All lines in the records that carry the string "section" are to be shown.

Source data
"""

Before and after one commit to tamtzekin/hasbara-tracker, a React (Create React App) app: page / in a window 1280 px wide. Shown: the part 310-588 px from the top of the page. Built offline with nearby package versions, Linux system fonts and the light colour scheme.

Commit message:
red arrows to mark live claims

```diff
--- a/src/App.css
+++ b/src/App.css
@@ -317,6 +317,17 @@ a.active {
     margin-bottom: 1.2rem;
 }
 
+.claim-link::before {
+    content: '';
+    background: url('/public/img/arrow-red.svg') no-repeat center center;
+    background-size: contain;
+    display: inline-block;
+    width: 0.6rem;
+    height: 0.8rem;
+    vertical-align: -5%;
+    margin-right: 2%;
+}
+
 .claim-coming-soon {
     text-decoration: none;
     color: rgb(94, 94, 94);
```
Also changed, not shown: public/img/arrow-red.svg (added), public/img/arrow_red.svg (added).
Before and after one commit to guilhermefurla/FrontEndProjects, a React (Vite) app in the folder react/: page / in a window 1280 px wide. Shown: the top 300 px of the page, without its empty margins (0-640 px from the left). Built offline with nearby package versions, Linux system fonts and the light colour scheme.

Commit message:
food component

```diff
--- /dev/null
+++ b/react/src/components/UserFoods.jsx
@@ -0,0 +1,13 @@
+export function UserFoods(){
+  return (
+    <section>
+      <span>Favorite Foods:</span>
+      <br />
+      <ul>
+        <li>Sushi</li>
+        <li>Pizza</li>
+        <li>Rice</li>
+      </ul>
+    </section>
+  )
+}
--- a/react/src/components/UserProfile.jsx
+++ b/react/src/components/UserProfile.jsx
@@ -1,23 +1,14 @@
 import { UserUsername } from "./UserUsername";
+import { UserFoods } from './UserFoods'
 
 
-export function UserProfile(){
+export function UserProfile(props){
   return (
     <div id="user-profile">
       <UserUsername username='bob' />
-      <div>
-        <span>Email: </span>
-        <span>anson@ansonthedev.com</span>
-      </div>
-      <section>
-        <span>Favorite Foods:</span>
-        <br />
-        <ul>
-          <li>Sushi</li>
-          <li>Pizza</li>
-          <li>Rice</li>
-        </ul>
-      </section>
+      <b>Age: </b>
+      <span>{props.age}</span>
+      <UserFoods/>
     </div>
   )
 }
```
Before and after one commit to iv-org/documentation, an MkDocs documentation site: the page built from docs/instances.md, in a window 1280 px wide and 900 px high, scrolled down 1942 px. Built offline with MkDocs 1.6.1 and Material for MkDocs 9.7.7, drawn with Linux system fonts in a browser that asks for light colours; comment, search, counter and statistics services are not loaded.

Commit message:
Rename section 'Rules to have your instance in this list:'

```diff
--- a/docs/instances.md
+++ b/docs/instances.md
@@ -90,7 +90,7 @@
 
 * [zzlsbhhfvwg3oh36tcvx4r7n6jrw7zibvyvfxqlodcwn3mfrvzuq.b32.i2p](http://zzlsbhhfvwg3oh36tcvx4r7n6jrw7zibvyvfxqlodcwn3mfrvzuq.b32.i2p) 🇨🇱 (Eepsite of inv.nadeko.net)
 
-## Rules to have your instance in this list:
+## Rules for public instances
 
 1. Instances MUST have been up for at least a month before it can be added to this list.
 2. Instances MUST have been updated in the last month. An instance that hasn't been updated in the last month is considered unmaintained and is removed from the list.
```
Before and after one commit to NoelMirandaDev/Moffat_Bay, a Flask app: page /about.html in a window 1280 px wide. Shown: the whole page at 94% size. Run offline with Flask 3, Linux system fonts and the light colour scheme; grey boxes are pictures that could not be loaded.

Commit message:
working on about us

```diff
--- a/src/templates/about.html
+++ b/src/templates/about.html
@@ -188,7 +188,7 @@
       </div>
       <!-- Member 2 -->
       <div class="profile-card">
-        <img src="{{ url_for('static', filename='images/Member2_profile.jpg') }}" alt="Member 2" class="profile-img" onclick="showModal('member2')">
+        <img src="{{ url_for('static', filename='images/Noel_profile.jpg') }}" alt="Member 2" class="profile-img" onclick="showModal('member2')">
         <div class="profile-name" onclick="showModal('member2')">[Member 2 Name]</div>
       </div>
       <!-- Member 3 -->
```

"""

Exercise output:
+    <section>
+    </section>
-      <section>
-      </section>
Rename section 'Rules to have your instance in this list:'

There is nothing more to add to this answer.